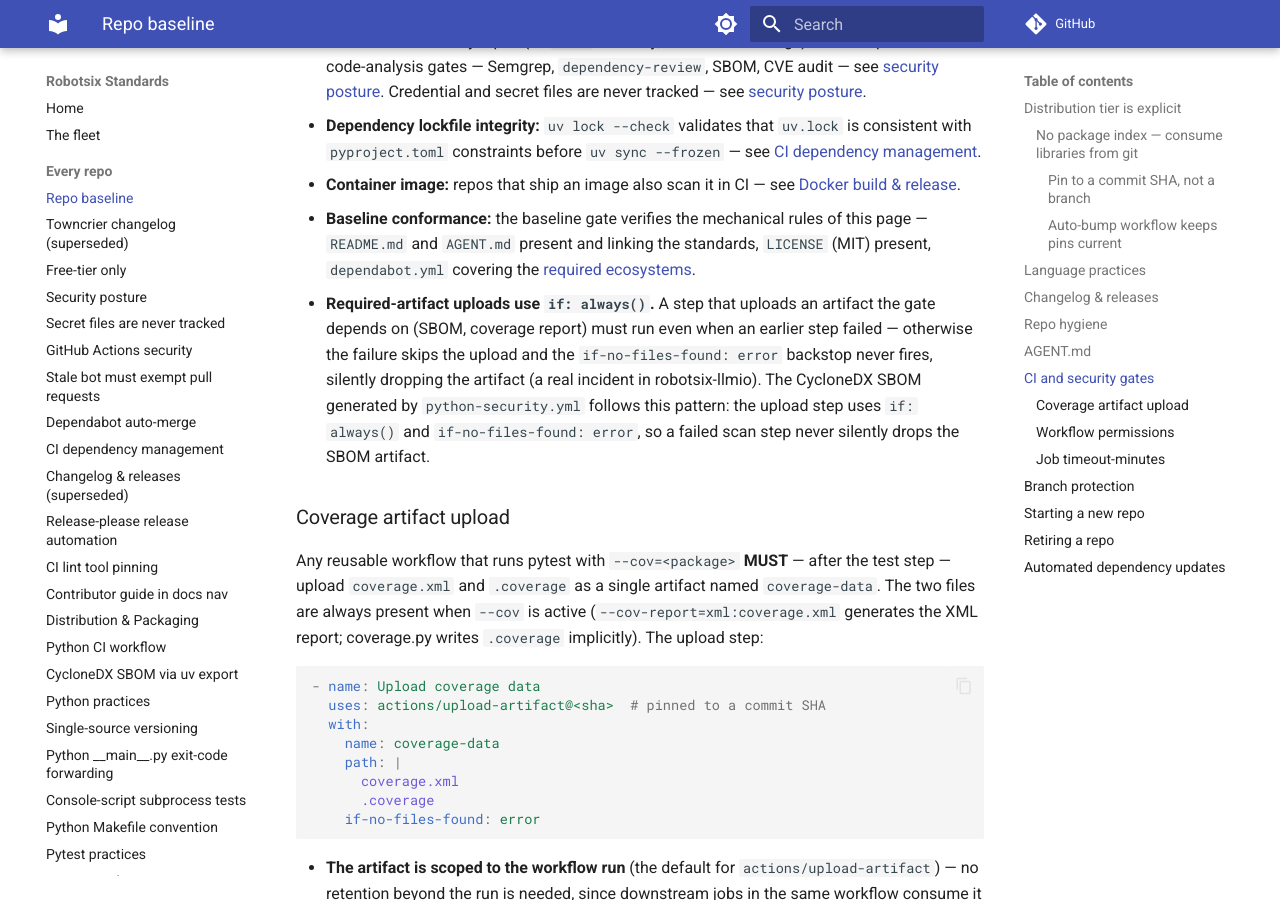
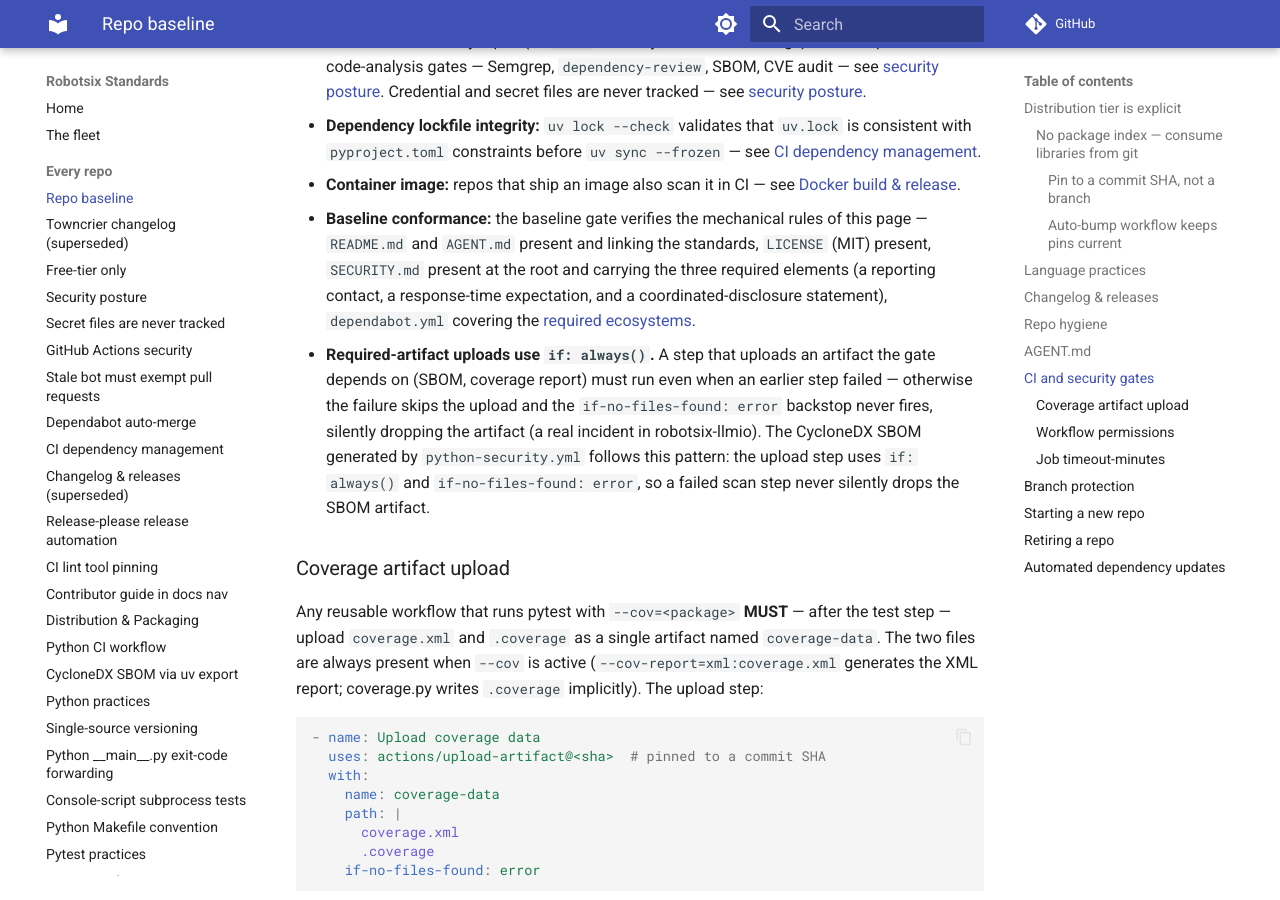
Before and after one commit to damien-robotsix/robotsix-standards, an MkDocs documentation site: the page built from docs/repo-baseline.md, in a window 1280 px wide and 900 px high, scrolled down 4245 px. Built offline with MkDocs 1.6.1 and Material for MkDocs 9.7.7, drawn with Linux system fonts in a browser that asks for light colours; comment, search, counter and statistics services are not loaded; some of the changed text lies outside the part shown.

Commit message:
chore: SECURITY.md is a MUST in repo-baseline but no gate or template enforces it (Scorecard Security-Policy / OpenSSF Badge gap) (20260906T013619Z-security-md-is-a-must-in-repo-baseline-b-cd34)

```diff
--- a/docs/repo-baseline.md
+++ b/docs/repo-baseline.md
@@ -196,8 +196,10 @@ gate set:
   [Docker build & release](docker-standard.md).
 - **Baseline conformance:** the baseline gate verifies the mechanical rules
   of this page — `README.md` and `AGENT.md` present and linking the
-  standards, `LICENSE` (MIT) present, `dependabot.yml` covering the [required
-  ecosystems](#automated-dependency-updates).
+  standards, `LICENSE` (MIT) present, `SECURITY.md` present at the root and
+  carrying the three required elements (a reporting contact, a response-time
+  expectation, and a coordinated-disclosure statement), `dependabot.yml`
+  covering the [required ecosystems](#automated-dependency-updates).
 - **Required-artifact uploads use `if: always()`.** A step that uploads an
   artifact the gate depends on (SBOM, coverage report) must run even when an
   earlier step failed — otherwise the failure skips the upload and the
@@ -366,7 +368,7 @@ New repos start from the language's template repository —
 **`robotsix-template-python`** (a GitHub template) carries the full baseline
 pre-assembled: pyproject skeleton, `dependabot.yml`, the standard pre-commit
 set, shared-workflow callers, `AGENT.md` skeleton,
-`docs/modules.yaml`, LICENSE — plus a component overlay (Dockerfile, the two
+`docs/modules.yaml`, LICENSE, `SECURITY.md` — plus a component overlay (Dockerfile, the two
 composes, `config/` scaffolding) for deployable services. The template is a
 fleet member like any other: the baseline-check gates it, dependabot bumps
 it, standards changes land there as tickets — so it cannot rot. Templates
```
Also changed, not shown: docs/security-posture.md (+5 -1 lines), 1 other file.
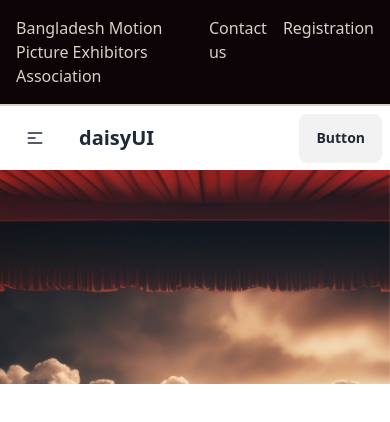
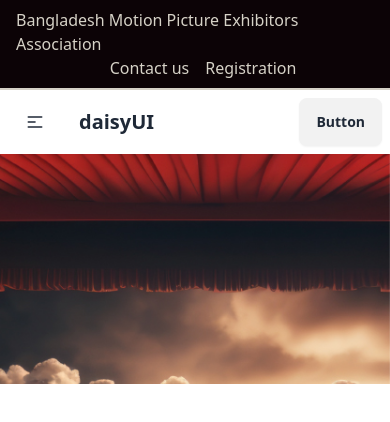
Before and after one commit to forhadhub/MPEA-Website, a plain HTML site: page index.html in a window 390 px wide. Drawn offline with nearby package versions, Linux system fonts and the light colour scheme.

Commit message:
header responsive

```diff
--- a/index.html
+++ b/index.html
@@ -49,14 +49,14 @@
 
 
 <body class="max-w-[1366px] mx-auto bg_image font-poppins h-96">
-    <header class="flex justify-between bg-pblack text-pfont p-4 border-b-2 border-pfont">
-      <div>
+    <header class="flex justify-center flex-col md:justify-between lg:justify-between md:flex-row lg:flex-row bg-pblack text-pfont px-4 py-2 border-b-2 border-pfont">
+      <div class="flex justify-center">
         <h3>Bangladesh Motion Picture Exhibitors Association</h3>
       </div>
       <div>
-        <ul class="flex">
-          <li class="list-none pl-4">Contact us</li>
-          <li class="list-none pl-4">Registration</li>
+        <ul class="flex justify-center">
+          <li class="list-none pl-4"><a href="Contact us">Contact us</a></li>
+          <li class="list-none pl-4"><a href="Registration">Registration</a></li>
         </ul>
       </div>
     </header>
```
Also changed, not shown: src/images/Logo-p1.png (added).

# # # # #

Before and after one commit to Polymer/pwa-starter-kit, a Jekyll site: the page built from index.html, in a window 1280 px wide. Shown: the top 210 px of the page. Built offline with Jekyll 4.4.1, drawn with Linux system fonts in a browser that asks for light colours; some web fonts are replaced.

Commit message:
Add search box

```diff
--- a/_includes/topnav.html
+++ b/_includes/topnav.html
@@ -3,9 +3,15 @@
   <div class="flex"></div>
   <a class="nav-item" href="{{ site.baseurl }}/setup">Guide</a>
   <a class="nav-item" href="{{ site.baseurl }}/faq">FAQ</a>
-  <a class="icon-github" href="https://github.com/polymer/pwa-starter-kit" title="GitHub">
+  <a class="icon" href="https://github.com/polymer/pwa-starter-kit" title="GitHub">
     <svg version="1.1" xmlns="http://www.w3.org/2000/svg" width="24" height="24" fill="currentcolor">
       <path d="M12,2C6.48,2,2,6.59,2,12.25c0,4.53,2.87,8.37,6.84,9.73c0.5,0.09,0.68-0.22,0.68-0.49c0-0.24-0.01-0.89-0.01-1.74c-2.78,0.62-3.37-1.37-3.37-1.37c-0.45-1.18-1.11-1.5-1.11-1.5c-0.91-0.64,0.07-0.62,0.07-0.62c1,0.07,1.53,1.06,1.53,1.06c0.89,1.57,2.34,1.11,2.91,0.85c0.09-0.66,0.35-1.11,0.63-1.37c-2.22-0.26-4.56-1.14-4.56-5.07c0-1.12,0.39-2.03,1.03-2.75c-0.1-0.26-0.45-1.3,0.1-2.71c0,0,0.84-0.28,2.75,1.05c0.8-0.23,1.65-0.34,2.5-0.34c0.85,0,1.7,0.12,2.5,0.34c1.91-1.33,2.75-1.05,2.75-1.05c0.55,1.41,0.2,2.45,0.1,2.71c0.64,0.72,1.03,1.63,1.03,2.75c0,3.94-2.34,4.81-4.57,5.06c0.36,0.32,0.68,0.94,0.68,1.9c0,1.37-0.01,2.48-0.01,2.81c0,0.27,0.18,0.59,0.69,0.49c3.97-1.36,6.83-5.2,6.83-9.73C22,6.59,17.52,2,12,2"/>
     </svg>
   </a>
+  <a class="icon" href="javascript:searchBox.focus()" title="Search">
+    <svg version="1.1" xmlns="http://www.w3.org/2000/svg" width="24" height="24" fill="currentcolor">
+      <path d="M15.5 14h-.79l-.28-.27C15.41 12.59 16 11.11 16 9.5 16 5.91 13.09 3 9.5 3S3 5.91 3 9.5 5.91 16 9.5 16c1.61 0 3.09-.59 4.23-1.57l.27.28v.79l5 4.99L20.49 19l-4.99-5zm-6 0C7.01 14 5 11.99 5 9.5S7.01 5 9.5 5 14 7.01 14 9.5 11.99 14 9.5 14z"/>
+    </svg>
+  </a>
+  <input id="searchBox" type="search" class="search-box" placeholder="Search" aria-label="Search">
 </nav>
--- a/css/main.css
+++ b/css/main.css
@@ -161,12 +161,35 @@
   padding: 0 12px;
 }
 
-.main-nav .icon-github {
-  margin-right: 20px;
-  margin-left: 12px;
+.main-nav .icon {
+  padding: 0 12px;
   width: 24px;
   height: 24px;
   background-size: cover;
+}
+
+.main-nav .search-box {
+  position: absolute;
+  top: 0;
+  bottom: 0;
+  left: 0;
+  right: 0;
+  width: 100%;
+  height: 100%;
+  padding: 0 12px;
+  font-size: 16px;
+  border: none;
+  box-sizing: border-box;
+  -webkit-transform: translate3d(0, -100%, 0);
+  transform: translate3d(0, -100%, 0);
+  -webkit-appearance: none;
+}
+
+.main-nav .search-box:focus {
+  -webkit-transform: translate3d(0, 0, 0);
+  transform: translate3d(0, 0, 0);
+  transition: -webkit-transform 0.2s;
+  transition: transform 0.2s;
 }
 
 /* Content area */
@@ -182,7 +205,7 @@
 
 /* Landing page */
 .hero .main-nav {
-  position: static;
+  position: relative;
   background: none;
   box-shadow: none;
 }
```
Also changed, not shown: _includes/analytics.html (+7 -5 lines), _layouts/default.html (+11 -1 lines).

# # # # #

Note how many lines of the listing above contain the string "searchBox", and give that number with nothing added.

2